Every bereaved parent wonders each year on the would-be birthdays what their child would be become. My son, Andrew, died 39 days before he turned seven. And today on the Fourth of July in 2020, he would have been 24.
I wonder what a 24-year-old Andrew would be like, what things he would like and how he would have loved. When he died, I wrote down a list of things he liked; a list that was tangible and easy to trigger the memories I would someday forget.
It’s easy to make your lost child into an object of perfection; easy to remember how his chubby hands would hold mine, how he cared for his younger siblings in a way that was peculiar at his age, how he thought any time he saw cake it was a party! It’s easier to forget that he never slept well and woke up at 4 a.m. more mornings than not, how he was irritated if I took a new route to a familiar place or how I sometimes got annoyed with the never-ending bouncing balls, that as a result, broke all the glass in my picture frames.
Not only am I a mother of a child who died, I’m the mother of a black daughter and black sons. And although I experience White privilege, I carry the heavy burden of all mothers of black children, worrying about how my children are treated out in the world.
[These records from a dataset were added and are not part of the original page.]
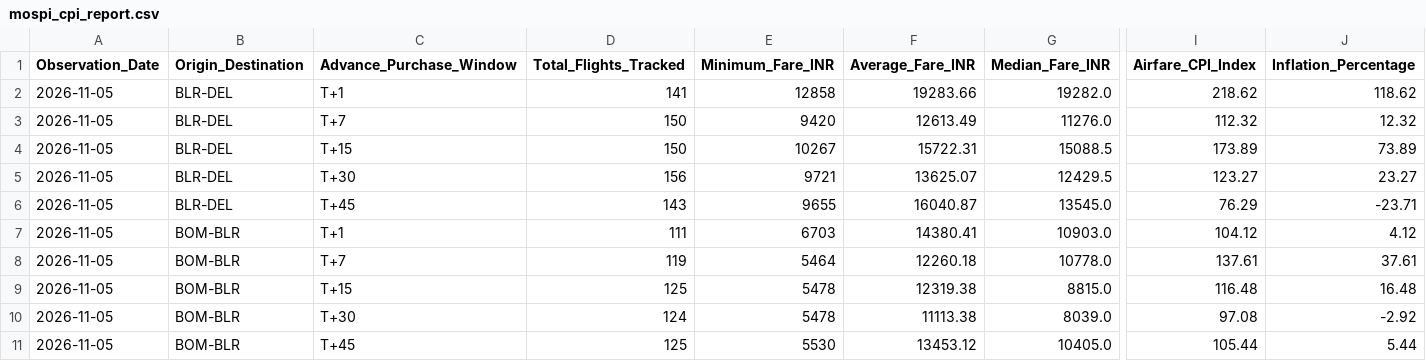
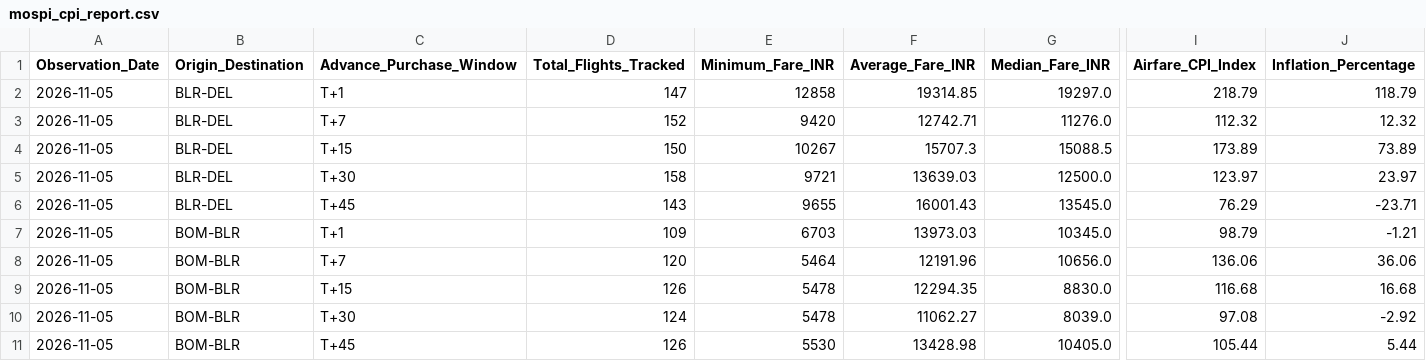
Before and after one commit to ayushbhagwanjadhav/mospi-airfare-index, a CSV file: data/mospi_cpi_report.csv, drawn as a sheet; only a part is shown, gaps mark what is left out; the diff covers the shown part only; the diff names each change by its address in the sheet, - before the commit and + after, or states it on an @@ line.

```diff
--- a/data/mospi_cpi_report.csv
+++ b/data/mospi_cpi_report.csv
-D2 (Total_Flights_Tracked): 141
+D2 (Total_Flights_Tracked): 147
-F2 (Average_Fare_INR): 19283.66
+F2 (Average_Fare_INR): 19314.85
-G2 (Median_Fare_INR): 19282.0
+G2 (Median_Fare_INR): 19297.0
-I2 (Airfare_CPI_Index): 218.62
+I2 (Airfare_CPI_Index): 218.79
-J2 (Inflation_Percentage): 118.62
+J2 (Inflation_Percentage): 118.79
-D3 (Total_Flights_Tracked): 150
+D3 (Total_Flights_Tracked): 152
-F3 (Average_Fare_INR): 12613.49
+F3 (Average_Fare_INR): 12742.71
-F4 (Average_Fare_INR): 15722.31
+F4 (Average_Fare_INR): 15707.3
-D5 (Total_Flights_Tracked): 156
+D5 (Total_Flights_Tracked): 158
-F5 (Average_Fare_INR): 13625.07
+F5 (Average_Fare_INR): 13639.03
-G5 (Median_Fare_INR): 12429.5
+G5 (Median_Fare_INR): 12500.0
-I5 (Airfare_CPI_Index): 123.27
+I5 (Airfare_CPI_Index): 123.97
-J5 (Inflation_Percentage): 23.27
+J5 (Inflation_Percentage): 23.97
-F6 (Average_Fare_INR): 16040.87
+F6 (Average_Fare_INR): 16001.43
-D7 (Total_Flights_Tracked): 111
+D7 (Total_Flights_Tracked): 109
-F7 (Average_Fare_INR): 14380.41
+F7 (Average_Fare_INR): 13973.03
-G7 (Median_Fare_INR): 10903.0
+G7 (Median_Fare_INR): 10345.0
-I7 (Airfare_CPI_Index): 104.12
+I7 (Airfare_CPI_Index): 98.79
-J7 (Inflation_Percentage): 4.12
+J7 (Inflation_Percentage): -1.21
-D8 (Total_Flights_Tracked): 119
+D8 (Total_Flights_Tracked): 120
-F8 (Average_Fare_INR): 12260.18
+F8 (Average_Fare_INR): 12191.96
-G8 (Median_Fare_INR): 10778.0
+G8 (Median_Fare_INR): 10656.0
-I8 (Airfare_CPI_Index): 137.61
+I8 (Airfare_CPI_Index): 136.06
-J8 (Inflation_Percentage): 37.61
+J8 (Inflation_Percentage): 36.06
-D9 (Total_Flights_Tracked): 125
+D9 (Total_Flights_Tracked): 126
-F9 (Average_Fare_INR): 12319.38
+F9 (Average_Fare_INR): 12294.35
-G9 (Median_Fare_INR): 8815.0
+G9 (Median_Fare_INR): 8830.0
-I9 (Airfare_CPI_Index): 116.48
+I9 (Airfare_CPI_Index): 116.68
-J9 (Inflation_Percentage): 16.48
+J9 (Inflation_Percentage): 16.68
-F10 (Average_Fare_INR): 11113.38
+F10 (Average_Fare_INR): 11062.27
-D11 (Total_Flights_Tracked): 125
+D11 (Total_Flights_Tracked): 126
-F11 (Average_Fare_INR): 13453.12
+F11 (Average_Fare_INR): 13428.98
```
Also changed, not shown: 74 edited cells elsewhere in this file, data/mospi_cpi_timeseries.csv, 2 other files.
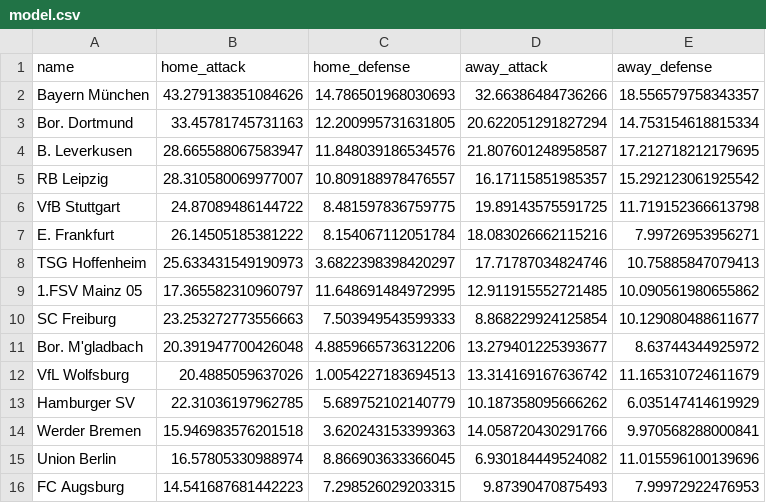
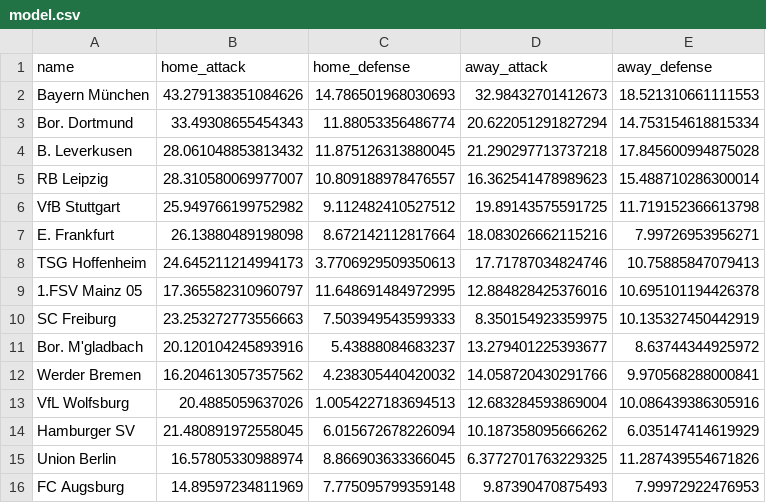
Before and after one commit to Nilsiraptor/BundesligaPredictor, a CSV file: model.csv, drawn as a sheet; only a part is shown; the diff covers the shown part only.

```diff
--- a/model.csv
+++ b/model.csv
@@ -1,16 +1,16 @@
 name,home_attack,home_defense,away_attack,away_defense
-Bayern München,43.279138351084626,14.786501968030693,32.66386484736266,18.556579758343357
-Bor. Dortmund,33.45781745731163,12.200995731631805,20.622051291827294,14.753154618815334
-B. Leverkusen,28.665588067583947,11.848039186534576,21.807601248958587,17.212718212179695
-RB Leipzig,28.310580069977007,10.809188978476557,16.17115851985357,15.292123061925542
-VfB Stuttgart,24.87089486144722,8.481597836759775,19.89143575591725,11.719152366613798
-E. Frankfurt,26.14505185381222,8.154067112051784,18.083026662115216,7.99726953956271
-TSG Hoffenheim,25.633431549190973,3.6822398398420297,17.71787034824746,10.75885847079413
-1.FSV Mainz 05,17.365582310960797,11.648691484972995,12.911915552721485,10.090561980655862
-SC Freiburg,23.253272773556663,7.503949543599333,8.868229924125854,10.129080488611677
-Bor. M'gladbach,20.391947700426048,4.8859665736312206,13.279401225393677,8.63744344925972
-VfL Wolfsburg,20.4885059637026,1.0054227183694513,13.314169167636742,11.165310724611679
-Hamburger SV,22.31036197962785,5.689752102140779,10.187358095666262,6.035147414619929
-Werder Bremen,15.946983576201518,3.620243153399363,14.058720430291766,9.970568288000841
-Union Berlin,16.57805330988974,8.866903633366045,6.930184449524082,11.015596100139696
-FC Augsburg,14.541687681442223,7.298526029203315,9.87390470875493,7.99972922476953
+Bayern München,43.279138351084626,14.786501968030693,32.98432701412673,18.521310661111553
+Bor. Dortmund,33.49308655454343,11.88053356486774,20.622051291827294,14.753154618815334
+B. Leverkusen,28.061048853813432,11.875126313880045,21.290297713737218,17.845600994875028
+RB Leipzig,28.310580069977007,10.809188978476557,16.362541478989623,15.488710286300014
+VfB Stuttgart,25.949766199752982,9.112482410527512,19.89143575591725,11.719152366613798
+E. Frankfurt,26.13880489198098,8.672142112817664,18.083026662115216,7.99726953956271
+TSG Hoffenheim,24.645211214994173,3.7706929509350613,17.71787034824746,10.75885847079413
+1.FSV Mainz 05,17.365582310960797,11.648691484972995,12.884828425376016,10.695101194426378
+SC Freiburg,23.253272773556663,7.503949543599333,8.350154923359975,10.135327450442919
+Bor. M'gladbach,20.120104245893916,5.43888084683237,13.279401225393677,8.63744344925972
+Werder Bremen,16.204613057357562,4.238305440420032,14.058720430291766,9.970568288000841
+VfL Wolfsburg,20.4885059637026,1.0054227183694513,12.683284593869004,10.086439386305916
+Hamburger SV,21.480891972558045,6.015672678226094,10.187358095666262,6.035147414619929
+Union Berlin,16.57805330988974,8.866903633366045,6.3772701763229325,11.287439554671826
+FC Augsburg,14.89597234811969,7.775095799359148,9.87390470875493,7.99972922476953
```
Also changed, not shown: 11 added rows, 11 removed rows and 20 edited cells elsewhere in this file, 5 other files.
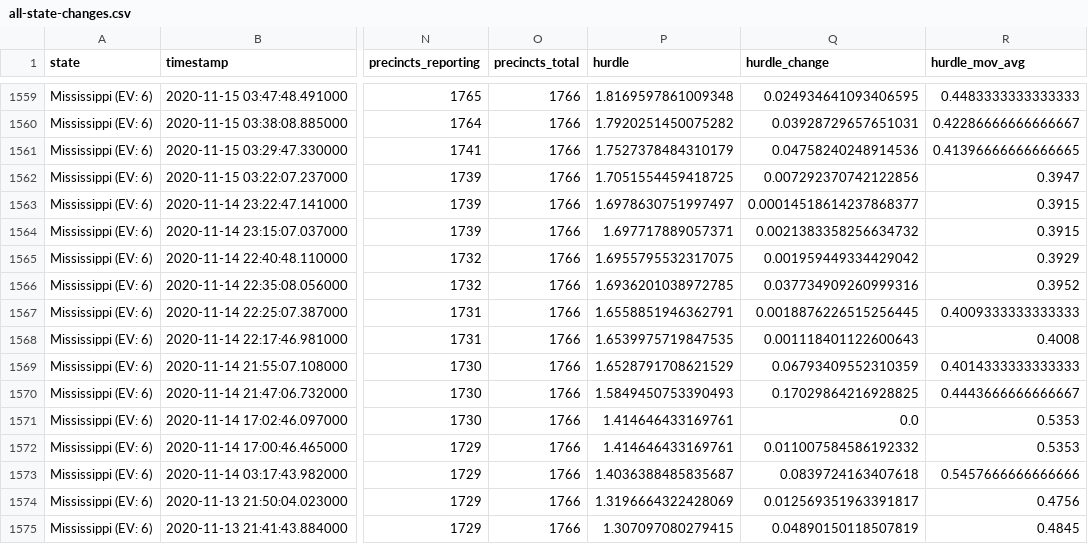
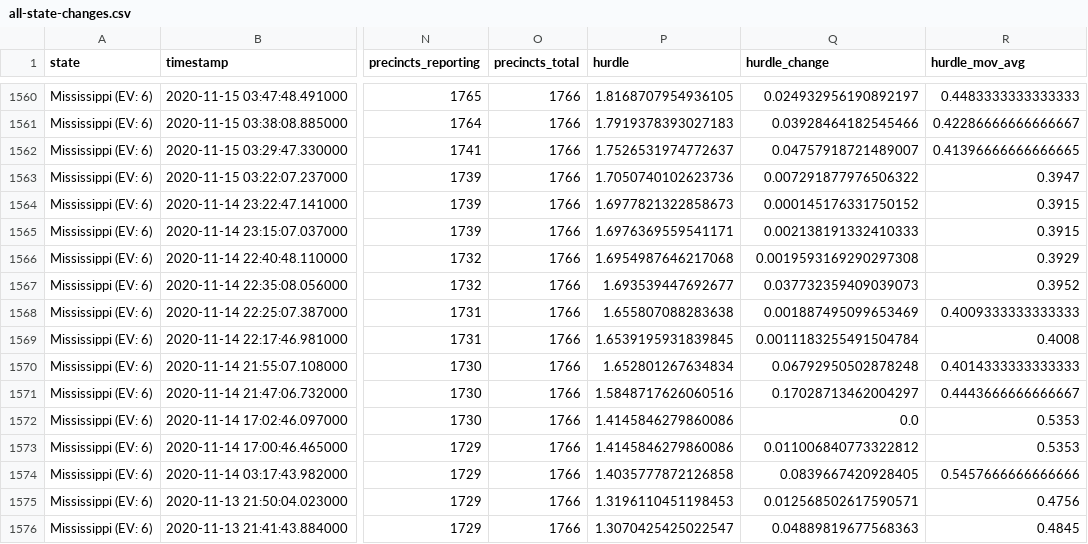
Before and after one commit to ThinkBIG-Company/nyt-2020-election-scraper, a CSV file: all-state-changes.csv, drawn as a sheet; only a part is shown, gaps mark what is left out; addresses are those after the commit; the diff covers the shown part only; the diff names each change by its address in the sheet, - before the commit and + after, or states it on an @@ line.

```diff
--- a/all-state-changes.csv
+++ b/all-state-changes.csv
-P1560 (hurdle): 1.8169597861009348
+P1560 (hurdle): 1.8168707954936105
-Q1560 (hurdle_change): 0.024934641093406595
+Q1560 (hurdle_change): 0.024932956190892197
-P1561 (hurdle): 1.7920251450075282
+P1561 (hurdle): 1.7919378393027183
-Q1561 (hurdle_change): 0.03928729657651031
+Q1561 (hurdle_change): 0.03928464182545466
-P1562 (hurdle): 1.7527378484310179
+P1562 (hurdle): 1.7526531974772637
-Q1562 (hurdle_change): 0.04758240248914536
+Q1562 (hurdle_change): 0.04757918721489007
-P1563 (hurdle): 1.7051554459418725
+P1563 (hurdle): 1.7050740102623736
-Q1563 (hurdle_change): 0.007292370742122856
+Q1563 (hurdle_change): 0.007291877976506322
-P1564 (hurdle): 1.6978630751997497
+P1564 (hurdle): 1.6977821322858673
-Q1564 (hurdle_change): 0.00014518614237868377
+Q1564 (hurdle_change): 0.000145176331750152
-P1565 (hurdle): 1.697717889057371
+P1565 (hurdle): 1.6976369559541171
-Q1565 (hurdle_change): 0.0021383358256634732
+Q1565 (hurdle_change): 0.002138191332410333
-P1566 (hurdle): 1.6955795532317075
+P1566 (hurdle): 1.6954987646217068
-Q1566 (hurdle_change): 0.001959449334429042
+Q1566 (hurdle_change): 0.0019593169290297308
-P1567 (hurdle): 1.6936201038972785
+P1567 (hurdle): 1.693539447692677
-Q1567 (hurdle_change): 0.037734909260999316
+Q1567 (hurdle_change): 0.037732359409039073
-P1568 (hurdle): 1.6558851946362791
+P1568 (hurdle): 1.655807088283638
-Q1568 (hurdle_change): 0.0018876226515256445
+Q1568 (hurdle_change): 0.001887495099653469
-P1569 (hurdle): 1.6539975719847535
+P1569 (hurdle): 1.6539195931839845
-Q1569 (hurdle_change): 0.001118401122600643
+Q1569 (hurdle_change): 0.0011183255491504784
-P1570 (hurdle): 1.6528791708621529
+P1570 (hurdle): 1.652801267634834
-Q1570 (hurdle_change): 0.06793409552310359
+Q1570 (hurdle_change): 0.06792950502878248
-P1571 (hurdle): 1.5849450753390493
+P1571 (hurdle): 1.5848717626060516
-Q1571 (hurdle_change): 0.17029864216928825
+Q1571 (hurdle_change): 0.17028713462004297
-P1572:P1573 (hurdle): 1.414646433169761
+P1572:P1573 (hurdle): 1.4145846279860086
-Q1573 (hurdle_change): 0.011007584586192332
+Q1573 (hurdle_change): 0.011006840773322812
-P1574 (hurdle): 1.4036388485835687
+P1574 (hurdle): 1.4035777872126858
-Q1574 (hurdle_change): 0.0839724163407618
+Q1574 (hurdle_change): 0.0839667420928405
-P1575 (hurdle): 1.3196664322428069
+P1575 (hurdle): 1.3196110451198453
-Q1575 (hurdle_change): 0.012569351963391817
+Q1575 (hurdle_change): 0.012568502617590571
-P1576 (hurdle): 1.307097080279415
+P1576 (hurdle): 1.3070425425022547
-Q1576 (hurdle_change): 0.04890150118507819
+Q1576 (hurdle_change): 0.04889819677568363
```
Also changed, not shown: 2 added rows and 88 edited cells elsewhere in this file, 6 other files.
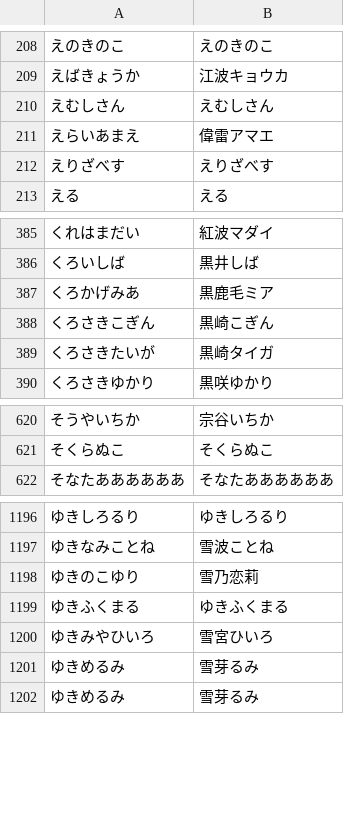
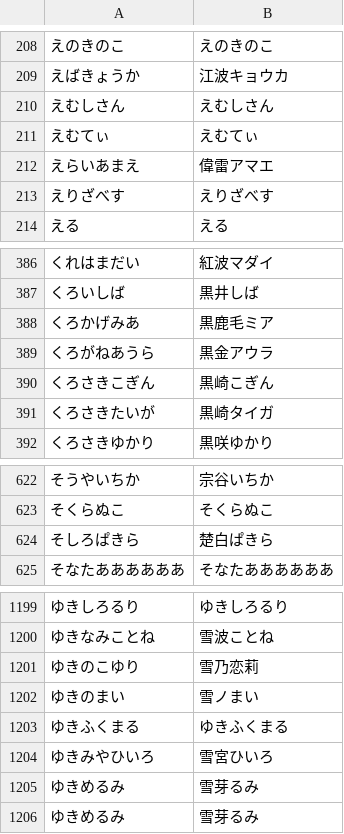
Before and after one commit to AkioPonkotu/VTuberDictionary, a TSV file: dist/vtuber_dictionary.tsv, drawn as a sheet; only a part is shown, gaps mark what is left out; the diff names each change by its address in the sheet, - before the commit and + after, or states it on an @@ line.

```diff
--- a/dist/vtuber_dictionary.tsv
+++ b/dist/vtuber_dictionary.tsv
+row 211: えむてぃ | えむてぃ
+row 389: くろがねあうら | 黒金アウラ
+row 624: そしろぱきら | 楚白ぱきら
+row 1202: ゆきのまい | 雪ノまい
```
Also changed, not shown: dist/vtuber_dictionary_macos.csv, 4 other files.
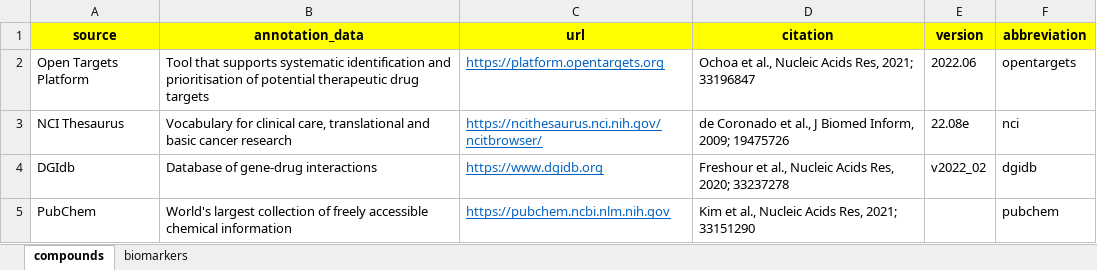
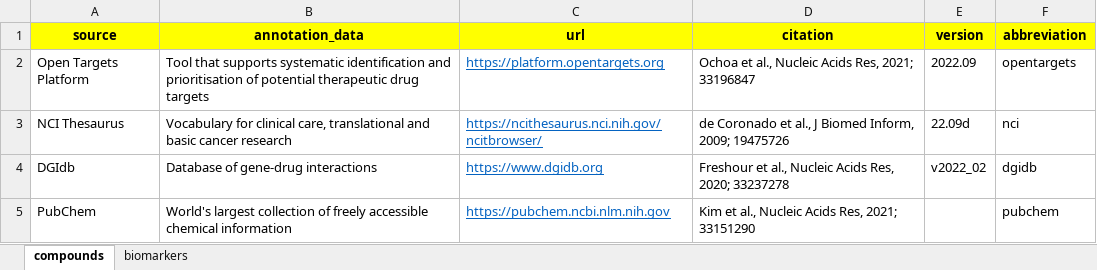
Before and after one commit to sigven/pharmOncoX, an Excel workbook: data-raw/metadata_pharma_oncox.xlsx, sheet compounds, drawn as a sheet; values as stored, in another font and other column widths than the file's, no borders; the diff names each change by its address in the sheet, - before the commit and + after, or states it on an @@ line.

```diff
--- a/data-raw/metadata_pharma_oncox.xlsx (sheet compounds)
+++ b/data-raw/metadata_pharma_oncox.xlsx (sheet compounds)
-E2 (version): 2022.06
+E2 (version): 2022.09
-E3 (version): 22.08e
+E3 (version): 22.09d
```
Also changed, not shown: 9 other files.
I hold my breath until they are safely back home, I hear about Travon Martin and tell them to not wear their hoodies up, I tell them to always comply with police and call me when they get to the station. I tell them to just get home alive.
And I learn. I learn from my daughter that she doesn’t feel she can run down the street without fear someone will think she’s suspicious, that she can’t go into the Walgreens where we are often, and put her hands in her pockets for the same reason. I learn things I would never know TO teach them because I am not always aware of the most basic privileges I have that they realize they don’t.
My former husband and I didn’t adopt them without doing the best due diligence we thought we could. We talked to other families like ours before we made our own, talked to black friends, withstood questions about race from our black adoption worker and our classmates in the adoption class we took, where we were the only white couple in the room.
All our children were babies when we added them to our family. And while they were unquestionably adorable and spirited young children, we rarely got negative looks in public or found our friends uncomfortable with their race.
However, there was the ever-so-subtle changes we weren’t aware would happen. We didn’t know how they would start to be perceived differently as puberty changed their chubby cheeks into angular jawlines. The strangers at stores who cut up with my young kids now pulled their purses closer, locked their car doors as we walked past in parking lot or called police because they didn’t look like they belonged in the neighborhood.
With the current racial reckoning, the Fourth of July is hitting me in an all new way. We have always, even 18 birthdays later, made this day more about Andrew than America. Independence Day only meant freedom for the privileged and my children have never felt they could say the pledge of allegiance sincerely, because they are reminded every day that there is NOT justice for all.
We are still crying out for justice for all–for Breonna, Elijah and a long list of others. As we mourn so many who are only absent because of the color of their skin, I’m pondering in the deepest parts of me, the fantasy-Andrew who would 24 years old today.
Would he have even made it to 24?
Would he have been pulled over or called-on countless times because he was a big man?
At six-years-old, Andrew was over four and a half feet tall and a hundred pounds. His adoption worker called him “juicy” and my mom joked that Shaquille was his birth father. He would always be known by his size, and the America we live in, would see him as a potential threat regardless of his amazing heart. He reminds me of my friend Kiel in so many ways, with a teddy-bear frame and a giant heart for others. Kiel has told me of how acutely aware he is that people see him as a threat because he’s a “big black dude.”
This year, I’m wondering if a grown-up Andrew would have had to constantly tell others his loving heart outweighs his color and size. Even though Elijah was in a slight frame, his sweetness, medical issues and love of people sounded eerily like Andrew. It could have been him, but honestly every mother of black children thinks that with every one of these stories we hear.
Then I think of how Andrew would be processing all these current events. Would his tender heart hurt like the rest of our family? Would it make him more empathetic, or less so? Would it make his heart softer, or colder?
Maybe Andrew IS the lucky one. Perhaps it’s better to not see the people who know you go from thinking you’re adorable and kind to fearing you because of your color and size.
The next time you start to fear a black teen or young man, think about their mamas at home who know their tender heart. The next time you want to call the police on one who doesn’t look like they are in the right neighborhood, remember when he left that day, there’s a mom who quietly whispered, “Just get home.”
Us mamas need you to help by speaking up, by being anti-racist, by checking your bias, by standing against police brutality and by helping our kids just get home.